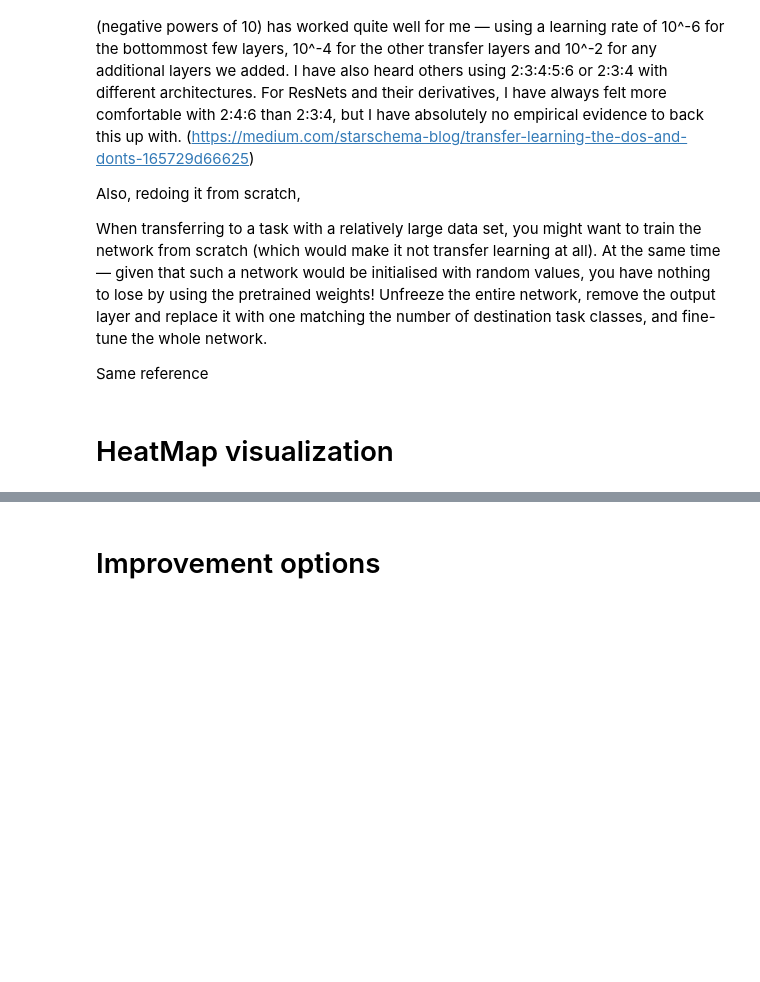
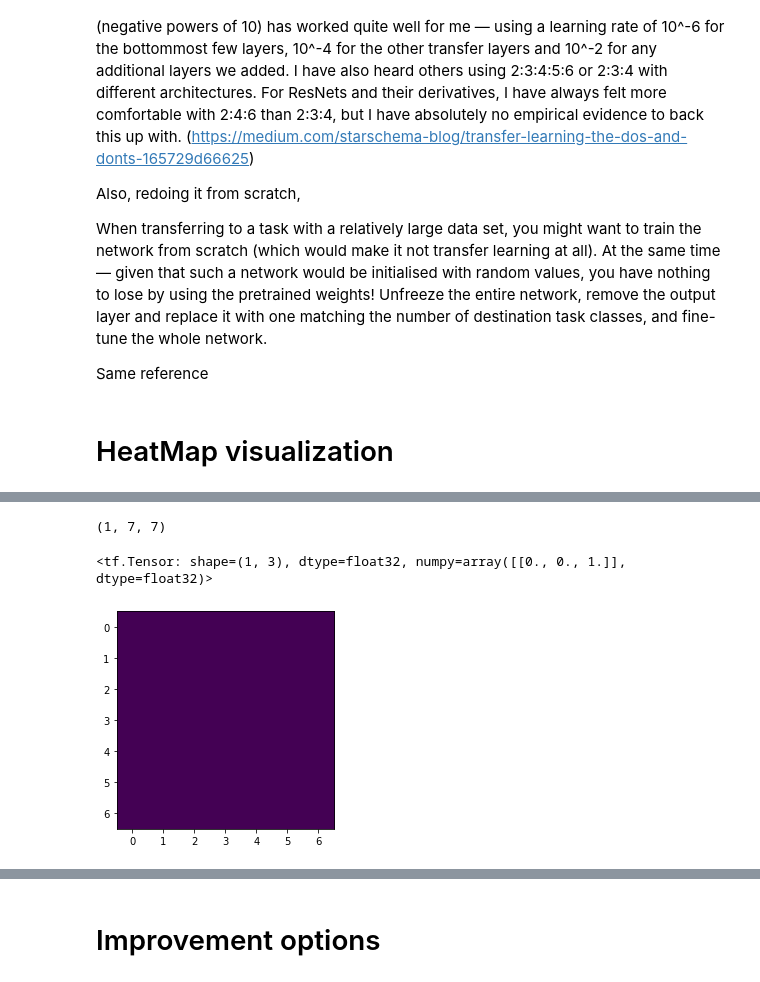
Before and after one commit to ensapra/TreballFinaldeGrau, a Jupyter notebook: ComputerVision/PantsModel_Training.ipynb, the cells around one changed output, grey strips where cells are left out. Drawn from its saved outputs; the diff is of its cells as text; code cells hidden in the pictures; blank space fills up the shorter version.

```diff
--- a/ComputerVision/PantsModel_Training.ipynb
+++ b/ComputerVision/PantsModel_Training.ipynb
@@ -708,0 +731,31 @@ gradCAM(r'Data\images_compressed\1b065c3c-0679-40af-9924-8de9986fdf66.jpg', mode
+# %%
+# Load pre-trained Keras model and the image to classify
+
+img = image.load_img(r'Data\images_compressed\1b065c3c-0679-40af-9924-8de9986fdf66.jpg', target_size=(224, 224))
+img_tensor = preprocessing.image.img_to_array(img)
+img_tensor = np.expand_dims(img_tensor, axis=0)
+img_tensor = preprocess_input(img_tensor)
+
+conv_layer = modelTest.get_layer("conv5_block3_out")
+heatmap_model = models.Model([modelTest.inputs], [conv_layer.output, modelTest.output])
+
+# Get gradient of the winner class w.r.t. the output of the (last) conv. layer
+with tf.GradientTape() as gtape:
+    conv_output, predictions = heatmap_model(img_tensor)
+    loss = predictions[:, np.argmax(predictions[0])]
+    grads = gtape.gradient(loss, conv_output)
+    pooled_grads = K.mean(grads, axis=(0, 1, 2))
+
+heatmap = tf.reduce_mean(tf.multiply(pooled_grads, conv_output), axis=-1)
+heatmap = np.maximum(heatmap, 0)
+max_heat = np.max(heatmap)
+if max_heat == 0:
+    max_heat = 1e-10
+heatmap /= max_heat
+
+print(heatmap.shape)
+plt.imshow(np.squeeze(heatmap))
+# %% [output]
+(1, 7, 7)
+<tf.Tensor: shape=(1, 3), dtype=float32, numpy=array([[0., 0., 1.]], dtype=float32)>
+[figure, added]
```
Also changed, not shown: parts of 20 cells of this notebook, 10 other files.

Problem requirements
Set every record down again verbatim, without pictures.

Completed task
Before and after one commit to ensapra/TreballFinaldeGrau, a Jupyter notebook: ComputerVision/PantsModel_Training.ipynb, the cells around one changed output, grey strips where cells are left out. Drawn from its saved outputs; the diff is of its cells as text; code cells hidden in the pictures; blank space fills up the shorter version.

```diff
--- a/ComputerVision/PantsModel_Training.ipynb
+++ b/ComputerVision/PantsModel_Training.ipynb
@@ -708,0 +731,31 @@ gradCAM(r'Data\images_compressed\1b065c3c-0679-40af-9924-8de9986fdf66.jpg', mode
+# %%
+# Load pre-trained Keras model and the image to classify
+
+img = image.load_img(r'Data\images_compressed\1b065c3c-0679-40af-9924-8de9986fdf66.jpg', target_size=(224, 224))
+img_tensor = preprocessing.image.img_to_array(img)
+img_tensor = np.expand_dims(img_tensor, axis=0)
+img_tensor = preprocess_input(img_tensor)
+
+conv_layer = modelTest.get_layer("conv5_block3_out")
+heatmap_model = models.Model([modelTest.inputs], [conv_layer.output, modelTest.output])
+
+# Get gradient of the winner class w.r.t. the output of the (last) conv. layer
+with tf.GradientTape() as gtape:
+    conv_output, predictions = heatmap_model(img_tensor)
+    loss = predictions[:, np.argmax(predictions[0])]
+    grads = gtape.gradient(loss, conv_output)
+    pooled_grads = K.mean(grads, axis=(0, 1, 2))
+
+heatmap = tf.reduce_mean(tf.multiply(pooled_grads, conv_output), axis=-1)
+heatmap = np.maximum(heatmap, 0)
+max_heat = np.max(heatmap)
+if max_heat == 0:
+    max_heat = 1e-10
+heatmap /= max_heat
+
+print(heatmap.shape)
+plt.imshow(np.squeeze(heatmap))
+# %% [output]
+(1, 7, 7)
+<tf.Tensor: shape=(1, 3), dtype=float32, numpy=array([[0., 0., 1.]], dtype=float32)>
+[figure, added]
```
Also changed, not shown: parts of 20 cells of this notebook, 10 other files.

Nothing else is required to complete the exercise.